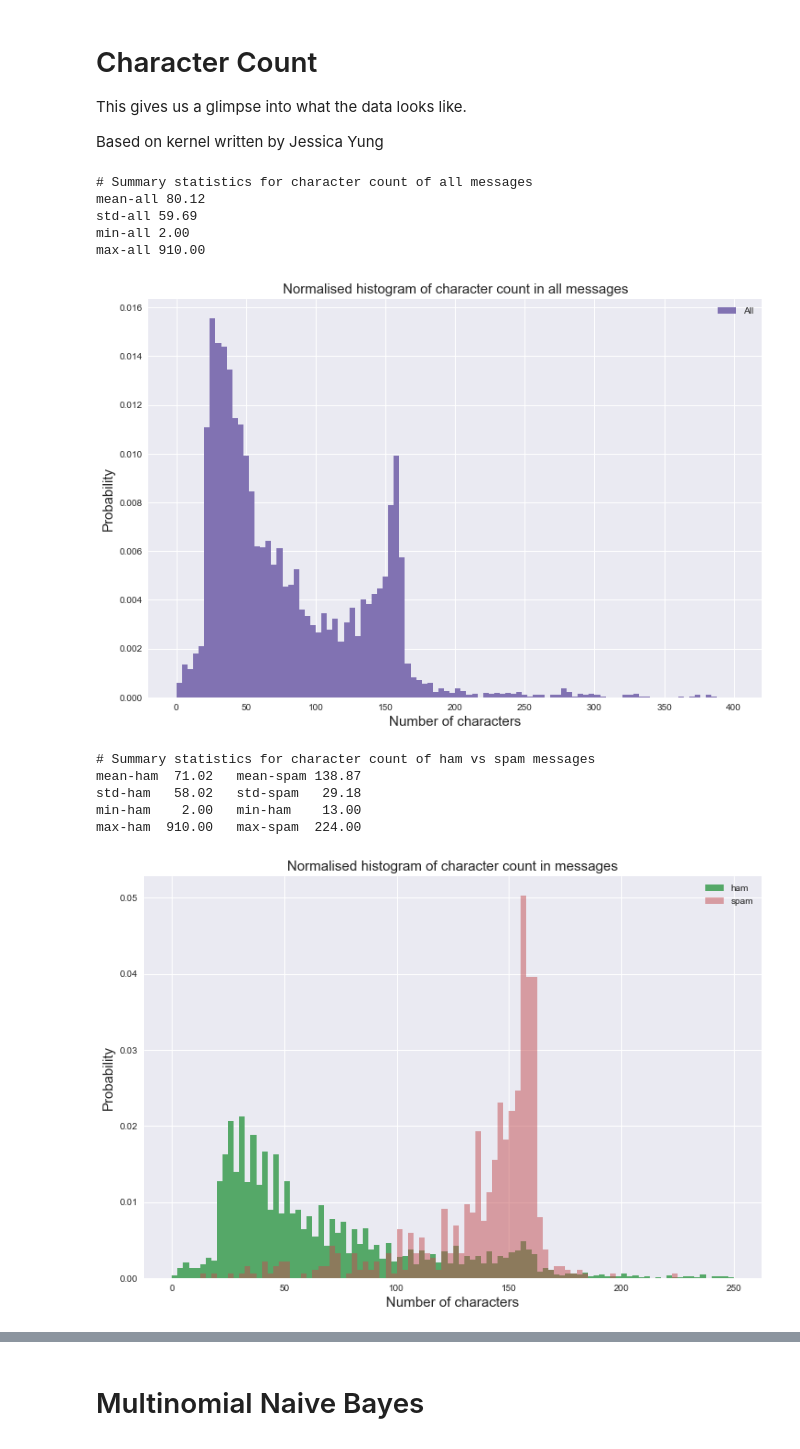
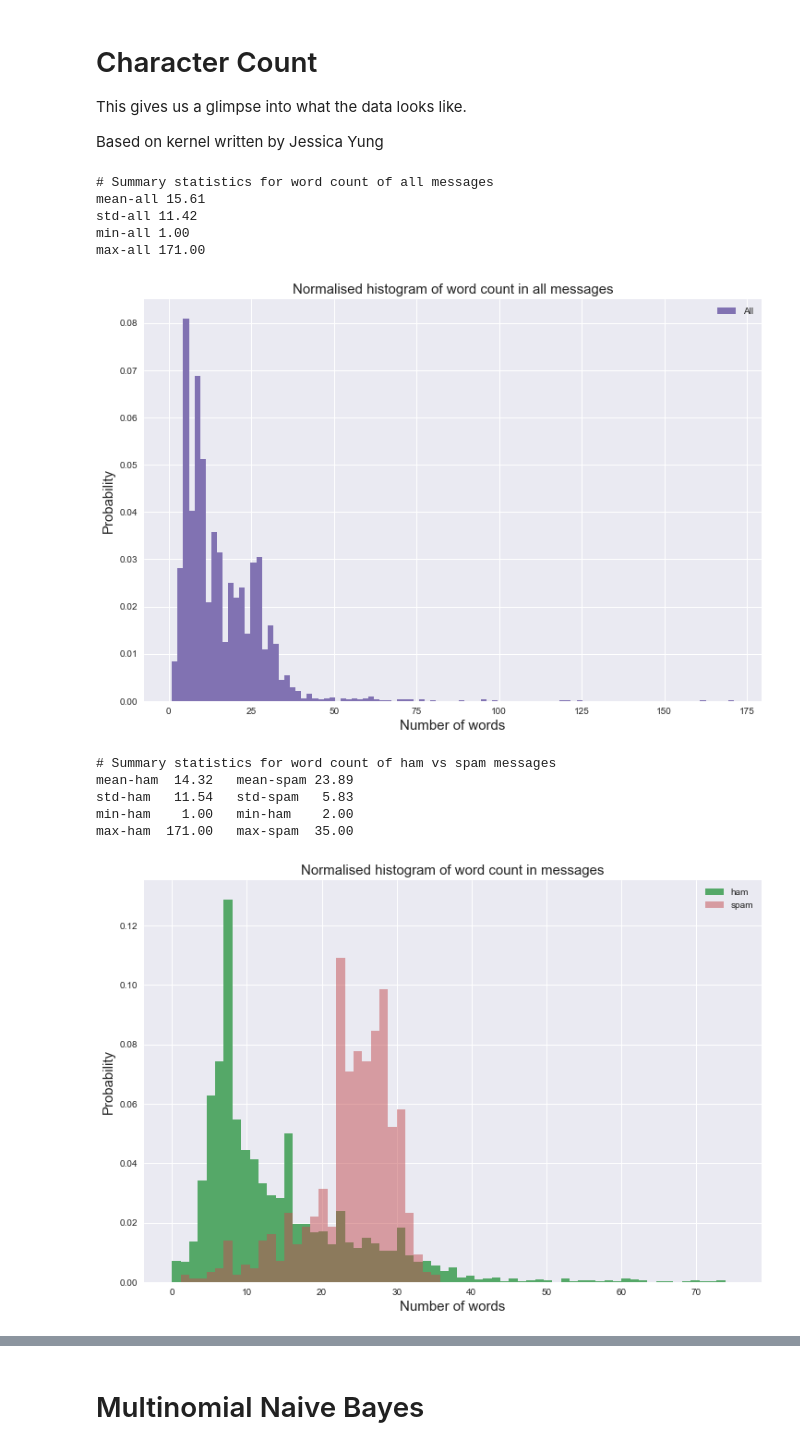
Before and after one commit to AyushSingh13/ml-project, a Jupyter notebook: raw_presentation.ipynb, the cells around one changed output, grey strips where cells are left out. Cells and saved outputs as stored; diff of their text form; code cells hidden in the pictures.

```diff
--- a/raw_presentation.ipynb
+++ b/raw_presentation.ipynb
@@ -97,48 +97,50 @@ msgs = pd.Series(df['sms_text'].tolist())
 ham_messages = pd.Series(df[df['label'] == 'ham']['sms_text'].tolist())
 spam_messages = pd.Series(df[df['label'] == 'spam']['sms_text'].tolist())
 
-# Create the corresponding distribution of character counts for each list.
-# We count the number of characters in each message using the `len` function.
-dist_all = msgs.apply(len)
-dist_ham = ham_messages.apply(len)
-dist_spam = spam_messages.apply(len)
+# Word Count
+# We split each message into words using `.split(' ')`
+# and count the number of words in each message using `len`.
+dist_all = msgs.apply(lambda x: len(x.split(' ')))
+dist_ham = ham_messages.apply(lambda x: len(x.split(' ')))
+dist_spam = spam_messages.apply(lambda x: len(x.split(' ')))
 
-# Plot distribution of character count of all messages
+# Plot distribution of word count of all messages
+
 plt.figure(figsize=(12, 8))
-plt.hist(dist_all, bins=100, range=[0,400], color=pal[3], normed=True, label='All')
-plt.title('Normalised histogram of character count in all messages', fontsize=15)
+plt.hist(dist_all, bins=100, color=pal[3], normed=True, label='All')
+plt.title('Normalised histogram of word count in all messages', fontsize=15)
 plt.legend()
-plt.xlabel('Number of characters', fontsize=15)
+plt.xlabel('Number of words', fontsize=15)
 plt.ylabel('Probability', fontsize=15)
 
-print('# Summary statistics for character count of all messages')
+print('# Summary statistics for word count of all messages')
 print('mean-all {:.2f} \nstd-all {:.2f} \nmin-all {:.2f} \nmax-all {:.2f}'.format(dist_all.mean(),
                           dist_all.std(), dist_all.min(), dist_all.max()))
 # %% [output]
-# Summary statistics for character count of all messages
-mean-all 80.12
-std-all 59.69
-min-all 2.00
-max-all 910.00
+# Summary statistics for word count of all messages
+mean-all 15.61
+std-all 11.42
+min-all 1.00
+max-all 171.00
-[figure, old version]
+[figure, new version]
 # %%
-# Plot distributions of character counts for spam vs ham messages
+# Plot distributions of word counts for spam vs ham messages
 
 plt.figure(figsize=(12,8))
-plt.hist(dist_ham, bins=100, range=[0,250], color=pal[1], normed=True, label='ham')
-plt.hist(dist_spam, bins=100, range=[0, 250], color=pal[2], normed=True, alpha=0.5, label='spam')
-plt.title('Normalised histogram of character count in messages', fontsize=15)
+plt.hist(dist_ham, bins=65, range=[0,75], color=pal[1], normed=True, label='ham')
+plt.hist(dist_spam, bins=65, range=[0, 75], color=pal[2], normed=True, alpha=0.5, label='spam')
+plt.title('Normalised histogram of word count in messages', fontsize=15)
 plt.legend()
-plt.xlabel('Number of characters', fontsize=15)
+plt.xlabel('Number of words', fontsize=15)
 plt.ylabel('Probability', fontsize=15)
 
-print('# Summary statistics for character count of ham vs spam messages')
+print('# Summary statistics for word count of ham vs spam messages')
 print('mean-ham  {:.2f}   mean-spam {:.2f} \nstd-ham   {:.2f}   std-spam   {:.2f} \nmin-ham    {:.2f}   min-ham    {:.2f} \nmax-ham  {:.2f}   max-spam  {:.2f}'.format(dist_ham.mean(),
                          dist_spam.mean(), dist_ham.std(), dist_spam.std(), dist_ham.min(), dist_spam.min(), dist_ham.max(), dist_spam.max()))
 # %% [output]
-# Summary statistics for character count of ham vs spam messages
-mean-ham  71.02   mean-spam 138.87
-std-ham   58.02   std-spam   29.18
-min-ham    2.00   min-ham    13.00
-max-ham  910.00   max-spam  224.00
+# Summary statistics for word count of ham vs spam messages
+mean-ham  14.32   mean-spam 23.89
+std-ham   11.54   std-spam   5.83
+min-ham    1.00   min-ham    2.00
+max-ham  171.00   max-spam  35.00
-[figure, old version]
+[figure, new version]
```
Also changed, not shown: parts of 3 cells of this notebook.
...
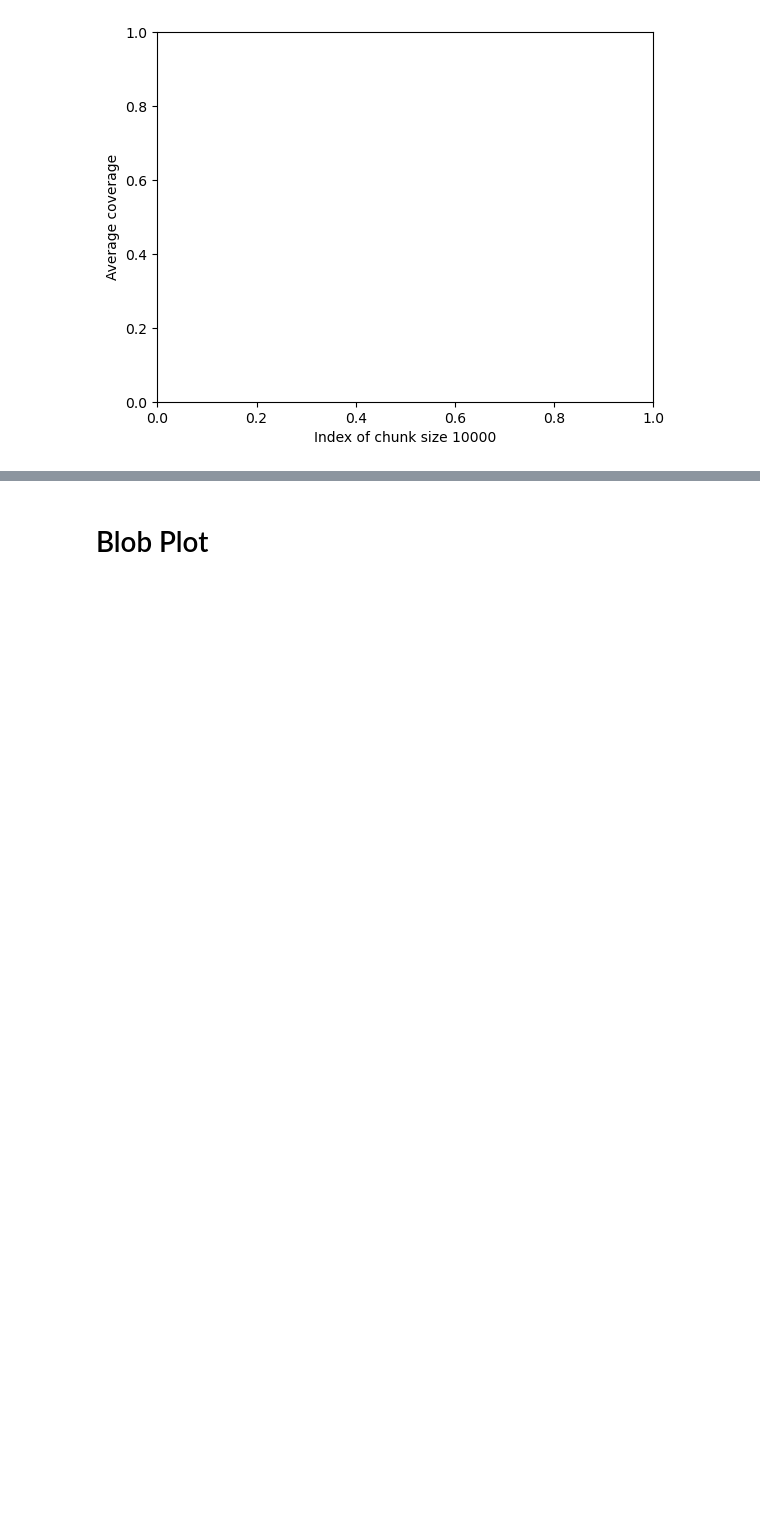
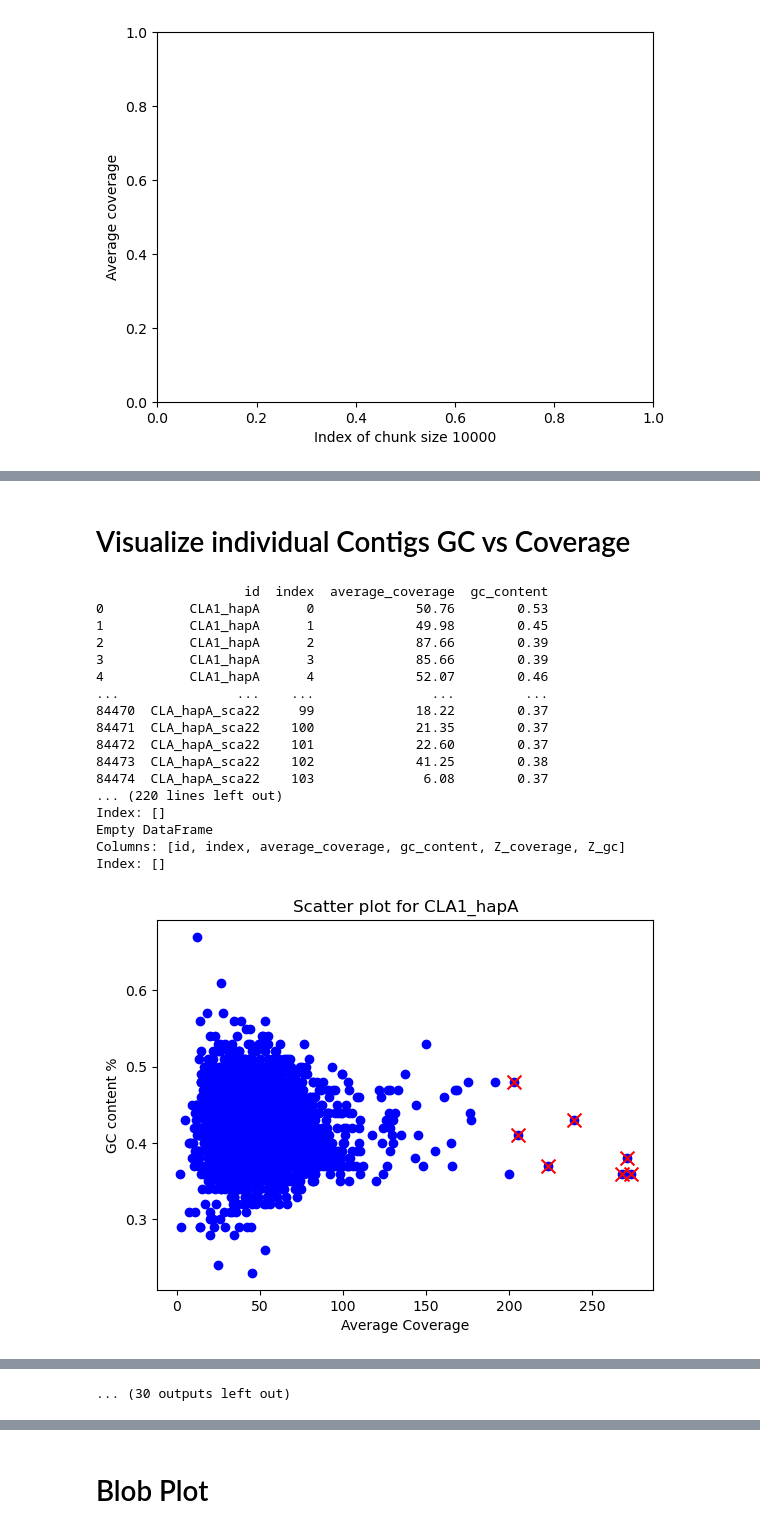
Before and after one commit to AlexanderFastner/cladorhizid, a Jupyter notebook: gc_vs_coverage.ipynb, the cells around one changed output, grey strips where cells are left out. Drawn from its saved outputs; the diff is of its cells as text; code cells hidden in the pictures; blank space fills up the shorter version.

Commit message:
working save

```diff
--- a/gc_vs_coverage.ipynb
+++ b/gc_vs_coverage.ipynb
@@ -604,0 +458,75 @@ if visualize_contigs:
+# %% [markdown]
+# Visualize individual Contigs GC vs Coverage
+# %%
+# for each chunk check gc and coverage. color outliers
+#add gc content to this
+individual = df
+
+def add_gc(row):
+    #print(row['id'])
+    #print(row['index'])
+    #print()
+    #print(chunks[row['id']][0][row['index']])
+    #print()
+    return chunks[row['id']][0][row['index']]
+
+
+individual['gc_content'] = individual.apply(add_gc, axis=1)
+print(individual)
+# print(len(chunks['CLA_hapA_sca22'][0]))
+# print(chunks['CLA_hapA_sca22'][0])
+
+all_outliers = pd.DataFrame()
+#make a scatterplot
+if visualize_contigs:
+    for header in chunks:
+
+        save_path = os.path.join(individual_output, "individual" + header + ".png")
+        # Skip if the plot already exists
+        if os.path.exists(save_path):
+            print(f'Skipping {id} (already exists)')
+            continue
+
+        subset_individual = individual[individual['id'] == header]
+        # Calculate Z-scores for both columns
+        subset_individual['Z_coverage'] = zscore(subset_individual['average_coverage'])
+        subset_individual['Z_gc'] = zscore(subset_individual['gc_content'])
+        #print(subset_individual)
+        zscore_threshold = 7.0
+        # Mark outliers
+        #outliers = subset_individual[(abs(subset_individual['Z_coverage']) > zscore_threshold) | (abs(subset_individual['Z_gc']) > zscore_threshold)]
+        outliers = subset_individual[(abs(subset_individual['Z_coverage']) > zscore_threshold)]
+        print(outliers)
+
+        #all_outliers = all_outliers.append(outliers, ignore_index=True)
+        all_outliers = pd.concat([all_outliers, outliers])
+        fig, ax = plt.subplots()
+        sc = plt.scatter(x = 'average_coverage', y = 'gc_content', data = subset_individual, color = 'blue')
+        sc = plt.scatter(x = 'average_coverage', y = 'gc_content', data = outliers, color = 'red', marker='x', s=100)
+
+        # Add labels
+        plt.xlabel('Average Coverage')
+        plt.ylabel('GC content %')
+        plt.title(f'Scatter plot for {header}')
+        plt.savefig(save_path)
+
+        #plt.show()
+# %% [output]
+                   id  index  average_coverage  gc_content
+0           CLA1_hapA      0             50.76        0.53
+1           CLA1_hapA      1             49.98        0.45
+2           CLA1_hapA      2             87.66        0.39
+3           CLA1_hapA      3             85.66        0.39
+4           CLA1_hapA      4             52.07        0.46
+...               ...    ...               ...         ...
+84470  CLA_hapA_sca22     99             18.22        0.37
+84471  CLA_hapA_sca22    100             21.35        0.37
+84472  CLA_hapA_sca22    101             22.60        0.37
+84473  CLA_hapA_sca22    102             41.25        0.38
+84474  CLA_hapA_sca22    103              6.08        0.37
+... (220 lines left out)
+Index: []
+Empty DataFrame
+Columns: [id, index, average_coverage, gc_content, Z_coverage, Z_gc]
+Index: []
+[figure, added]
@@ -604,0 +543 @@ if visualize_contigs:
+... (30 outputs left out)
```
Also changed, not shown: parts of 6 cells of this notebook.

#### Work task:
Search the entries above for the word "Series" and count the lines that hold it. Reply with only that number.

#### Response below:
3